For years, there have been a handful of companies trying to figure out how to erect a toll booth on the Web, if not the Internet altogether. In other words, they've been looking for some way to ensure that the Internet or some portion thereof can't work unless they get to collect a royalty on the majority of the Internet's traffic.
Between the Lines
Larry Dignan and other IT industry experts, blogging at the intersection of business and technology, deliver daily news and analysis on vital enterprise trends.
Larry Dignan is Editor in Chief of ZDNet and SmartPlanet as well as Editorial Director of ZDNet's sister site TechRepublic.
Rachel King is a staff writer for ZDNet based in San Francisco.
Some of the world's top crypto minds shared the stage at the Thirty Years of Public-Key Cryptography anniversary event at the Computer History Museum last night. NYT reporter John Markoff, who has covered Silicon Valley for 30 years, was master of ceremonies, and started off by saying the no technology has had a more profound impact than cryptography, and that the role of public-key cryptography has been under appreciated for its role in the Internet.
Jim Allchin's a'bloggin, pee on Microsoft's Vista bus, and three migration tools. The Vista full-court press begins
I've heard this sound before. It's the sound of Microsoft revving up its engines as it prepares to launch an all out marketing blitz for a new operating system.
My stablemates at ZDNet blog-central have been busy the last couple days. Here are some of the highlights from around our network.
Prior to the Thirty Years of Public Key Cryptography event at the Computer History Museum, I caught up with Microsoft Chief Software Architect Ray Ozzie. Of course, I asked him what his thinking was on delivering a full-blown Web office suite to compete with the likes of Google Docs & Spreadsheets, Zoho, ThinkFree and other upstart browser-based suites and applications.
Yesterday, Microsoft CEO came to our news room to talk about Microsoft's plans across a variety of fronts. The one that interests me is the company's plans for its forthcoming Zune.
This week on the Dan & David Show, the discussion centers around Oracle's OpenWorld conference, attended by more than 40,000 adherent. The big bombshell was Oracle's support offering for Red Hat Linux.
Nick Carr puts Larry Ellison's move on Red Hat in perspective. Oracle is taking advantage of the "cheap input" produced by the open source community, Nick says: His attack on Red Hat would never be called neighborly, but it is, as Business Week's Steve Hamm puts it, "a ruthless and brilliant act of capitalism.

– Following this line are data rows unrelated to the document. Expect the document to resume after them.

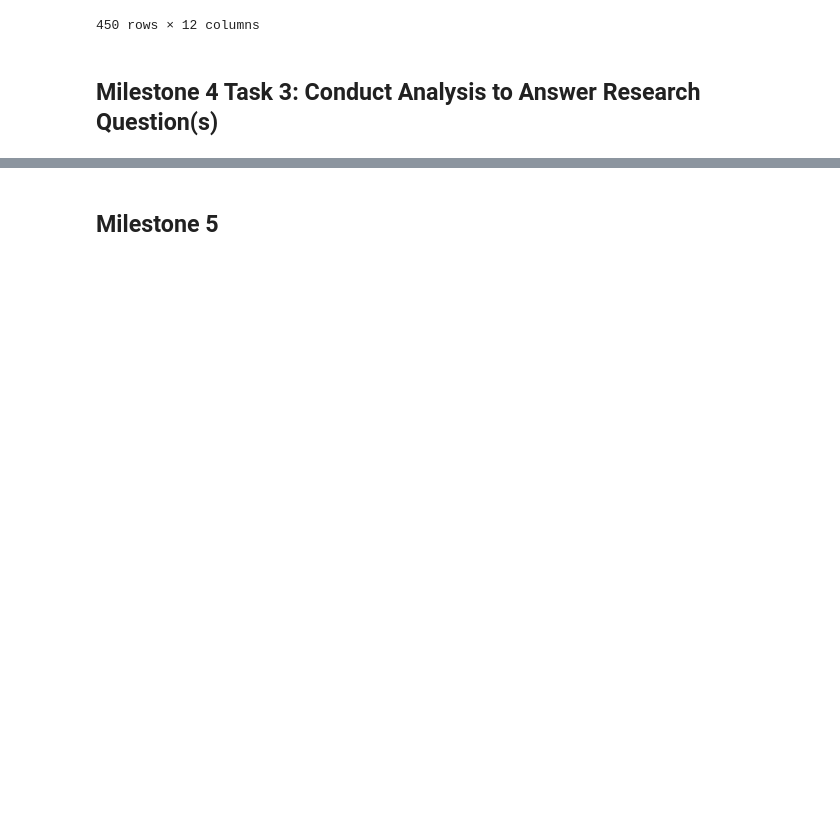
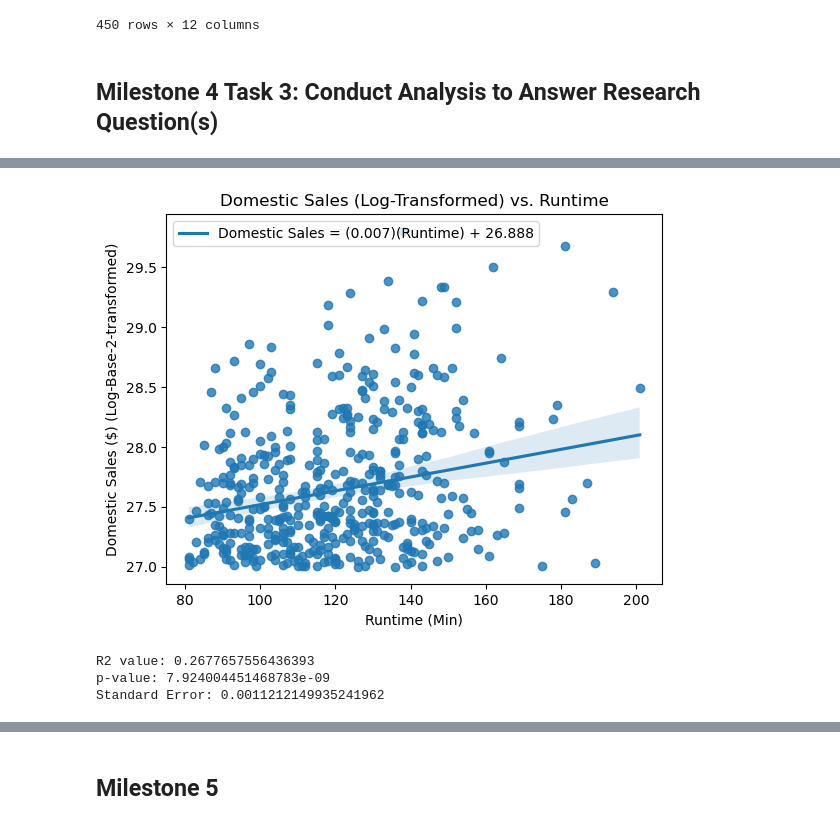
Before and after one commit to ubco-W2022T2-data301/project-group-group52, a Jupyter notebook: analysis/analysis2.ipynb, the cells around one changed output, grey strips where cells are left out. Saved outputs shown, nothing was run; the diff lists cells and outputs as text; code cells hidden in the pictures; blank space fills up the shorter version.

```diff
--- a/analysis/analysis2.ipynb
+++ b/analysis/analysis2.ipynb
@@ -620,0 +480,20 @@ Overall, all five variables - domestic sales, international sales, world sales,
+# %%
+from scipy import stats
+slope, intercept, r_value, p_value, std_err = stats.linregress(df['Runtime (Min)'],df['Domestic Sales (Log)'])
+ax = sns.regplot(data=df,
+            x='Runtime (Min)',
+            y='Domestic Sales (Log)',
+            line_kws={'label':"Domestic Sales = ({0:.3f})(Runtime) + {1:.3f}".format(slope,intercept)},
+            robust=True,
+           )
+ax.legend()
+ax.set(title = 'Domestic Sales (Log-Transformed) vs. Runtime',
+       ylabel = 'Domestic Sales ($) (Log-Base-2-transformed)',
+      )
+plt.show()
+print(f"R2 value: {r_value}\np-value: {p_value}\nStandard Error: {std_err}")
+# %% [output]
+[figure, added]
+R2 value: 0.2677657556436393
+p-value: 7.924004451468783e-09
+Standard Error: 0.0011212149935241962
```
Also changed, not shown: parts of 80 cells of this notebook, 28 other files.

I was listening to Gillmor Gang last night while I was getting snowed on at my son's football game. Part II (and for the record, I hate these insipid multi-part shows as much as everyone else) of the Black Box Gang discussed Sun's new mobile data center.